Martin Ebers (Humboldt University of Berlin – Faculty of Law; University of Tartu, School of Law) has posted “Liability for Artificial Intelligence and EU Consumer Law” (Journal of Intellectual Property, Information Technology and Electronic Commerce Law) on SSRN. Here is the abstract:
The new Directives on Digital Contracts – the Digital Content and Services Directive (DCSD) 2019/770 and the Sale of Goods Directive (SGD) 2019/771 – are often seen as important steps in adapting European private law to the requirements of the digital economy. However, neither directive contains special rules for new technologies such as Artificial Intelligence (AI). In light of this issue, the following paper discusses whether existing EU consumer law is equipped to deal with situations in which AI systems are either used for internal purposes by companies or offered to consumers as the main subject matter of the contract. This analysis will reveal a number of gaps in current EU consumer law and briefly discuss upcoming legislation.
Walter G. Johnson (RegNet, Australian National University) has posted “Flexible Regulation for Dynamic Products? The Case of Applying Principles-Based Regulation to Medical Products Using Artificial Intelligence” (Law, Innovation and Technology 14(2)) on SSRN. Here is the abstract:
Emerging technologies including artificial intelligence (AI) enable novel products to have dynamic and even self-modifying designs, challenging approval-based products regulation. This article uses a proposed framework by the US Food and Drug Administration (FDA) to explore how flexible regulatory tools, specifically principles-based regulation, could be used to manage ‘dynamic’ products. It examines the appropriateness of principles-based approaches for managing the complexity and fragmentation found in the setting of dynamic products in terms of regulatory capacity and accountability, balancing flexibility and predictability, and the role of third parties. The article concludes that successfully deploying principles-based regulation for dynamic products will require taking serious lessons from the global financial crisis on managing complexity and fragmentation while placing equity at the centre of the framework.
Julie E. Cohen (Georgetown University Law Center) has posted “From Lex Informatica to the Control Revolution (Berkeley Technology Law Journal 2022) on SSRN. Here is the abstract:
Legal scholarship on the encounter between networked digital technologies and law has focused principally on how legal and policy processes should respond to new technological developments and has spent much less time considering what that encounter might signify for the shape of legal institutions themselves.

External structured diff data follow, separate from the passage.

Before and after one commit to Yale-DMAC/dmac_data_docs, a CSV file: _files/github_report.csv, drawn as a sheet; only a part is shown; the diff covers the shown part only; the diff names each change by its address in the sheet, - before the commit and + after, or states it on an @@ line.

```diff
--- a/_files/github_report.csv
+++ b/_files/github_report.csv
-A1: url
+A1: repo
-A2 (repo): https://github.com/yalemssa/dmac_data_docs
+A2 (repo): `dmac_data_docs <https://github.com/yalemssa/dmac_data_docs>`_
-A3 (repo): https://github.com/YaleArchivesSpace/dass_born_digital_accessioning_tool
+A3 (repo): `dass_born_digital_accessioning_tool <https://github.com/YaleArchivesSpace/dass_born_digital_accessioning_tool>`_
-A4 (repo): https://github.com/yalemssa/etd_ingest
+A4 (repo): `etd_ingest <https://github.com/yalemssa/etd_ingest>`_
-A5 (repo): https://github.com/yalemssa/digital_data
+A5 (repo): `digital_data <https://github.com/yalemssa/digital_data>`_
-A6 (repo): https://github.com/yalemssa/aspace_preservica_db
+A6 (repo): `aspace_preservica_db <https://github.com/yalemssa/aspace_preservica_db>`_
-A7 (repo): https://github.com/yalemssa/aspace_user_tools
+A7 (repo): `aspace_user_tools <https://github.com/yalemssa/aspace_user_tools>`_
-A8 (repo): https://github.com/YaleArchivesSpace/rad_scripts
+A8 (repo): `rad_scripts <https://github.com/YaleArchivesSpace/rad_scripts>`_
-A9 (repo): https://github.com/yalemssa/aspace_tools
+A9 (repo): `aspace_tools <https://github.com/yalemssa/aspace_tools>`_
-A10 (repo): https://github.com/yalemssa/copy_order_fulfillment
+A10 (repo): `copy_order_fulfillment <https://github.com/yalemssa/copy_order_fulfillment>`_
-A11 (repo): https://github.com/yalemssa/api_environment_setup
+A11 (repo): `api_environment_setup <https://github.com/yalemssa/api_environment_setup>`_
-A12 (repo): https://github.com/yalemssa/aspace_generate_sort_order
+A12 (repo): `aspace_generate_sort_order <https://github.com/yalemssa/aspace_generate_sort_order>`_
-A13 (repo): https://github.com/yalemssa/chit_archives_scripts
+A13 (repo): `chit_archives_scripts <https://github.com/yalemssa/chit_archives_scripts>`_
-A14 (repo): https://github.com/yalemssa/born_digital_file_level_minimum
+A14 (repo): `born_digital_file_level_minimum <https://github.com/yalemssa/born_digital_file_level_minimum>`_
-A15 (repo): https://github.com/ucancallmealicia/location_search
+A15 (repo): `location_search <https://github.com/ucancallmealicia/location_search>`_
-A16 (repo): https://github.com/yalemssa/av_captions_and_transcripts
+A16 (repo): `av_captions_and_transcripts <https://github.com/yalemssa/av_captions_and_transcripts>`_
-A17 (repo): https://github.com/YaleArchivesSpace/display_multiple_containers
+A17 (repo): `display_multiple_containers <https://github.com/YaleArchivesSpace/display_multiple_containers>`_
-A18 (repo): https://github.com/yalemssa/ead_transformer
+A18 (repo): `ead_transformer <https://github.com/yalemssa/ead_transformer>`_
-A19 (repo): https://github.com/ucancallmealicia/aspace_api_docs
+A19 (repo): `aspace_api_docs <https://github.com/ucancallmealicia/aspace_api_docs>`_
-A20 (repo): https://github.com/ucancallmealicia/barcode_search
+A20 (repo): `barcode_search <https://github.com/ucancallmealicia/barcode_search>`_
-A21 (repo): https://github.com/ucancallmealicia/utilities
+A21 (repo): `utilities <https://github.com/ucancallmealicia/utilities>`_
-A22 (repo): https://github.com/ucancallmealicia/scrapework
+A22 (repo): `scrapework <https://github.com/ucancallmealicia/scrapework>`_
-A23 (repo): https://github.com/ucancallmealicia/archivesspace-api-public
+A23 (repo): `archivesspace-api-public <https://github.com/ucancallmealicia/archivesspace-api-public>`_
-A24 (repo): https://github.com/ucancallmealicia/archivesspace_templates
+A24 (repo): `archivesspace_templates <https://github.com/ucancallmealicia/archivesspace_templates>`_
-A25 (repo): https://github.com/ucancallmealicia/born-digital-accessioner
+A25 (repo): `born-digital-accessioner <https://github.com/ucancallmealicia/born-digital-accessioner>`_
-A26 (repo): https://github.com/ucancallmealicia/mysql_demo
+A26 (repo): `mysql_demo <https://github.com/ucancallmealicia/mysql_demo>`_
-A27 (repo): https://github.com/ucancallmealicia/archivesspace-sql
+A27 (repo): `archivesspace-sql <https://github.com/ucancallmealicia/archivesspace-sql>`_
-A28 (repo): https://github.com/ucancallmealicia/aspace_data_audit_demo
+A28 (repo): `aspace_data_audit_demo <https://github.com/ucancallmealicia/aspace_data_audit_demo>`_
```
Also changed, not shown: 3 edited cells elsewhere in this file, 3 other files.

This essay focuses on the latter question. Within fields like technology studies, labor history, and economic sociology, there is a well-developed tradition of studying the ways that new information technologies and the “control revolution” they enabled—in brief, a quantum leap in the capacity for highly granular oversight and management—have elicited long-term, enduring changes in the structure and operation of economic organizations. I begin by considering some lessons of work in that tradition for law understood as a set of organizations constituted for the purpose of governance. Next, I turn the lens inward, offering some observations about techlaw scholarship that are essentially therapeutic. The disruptions of organizational change have affected scholars who teach, think, and write about techlaw in ways more profound than are commonly acknowledged and discussed. It seems fitting, in a symposium dedicated to Joel Reidenberg’s life and work, to use the process of grief as a device for exploring the arc of techlaw scholarship over its first quarter century. The fit is surprisingly good and the takeaways relatively clear: If, as I intend to suggest, the organizational forms that underpin our familiar legal institutions have been in the process of evolving out from under us, we still have choices to make about how legal institutions optimized for the information economy will be constituted. Finally, I identify two sets of important considerations that should inform the processes of organizational and institutional redesign.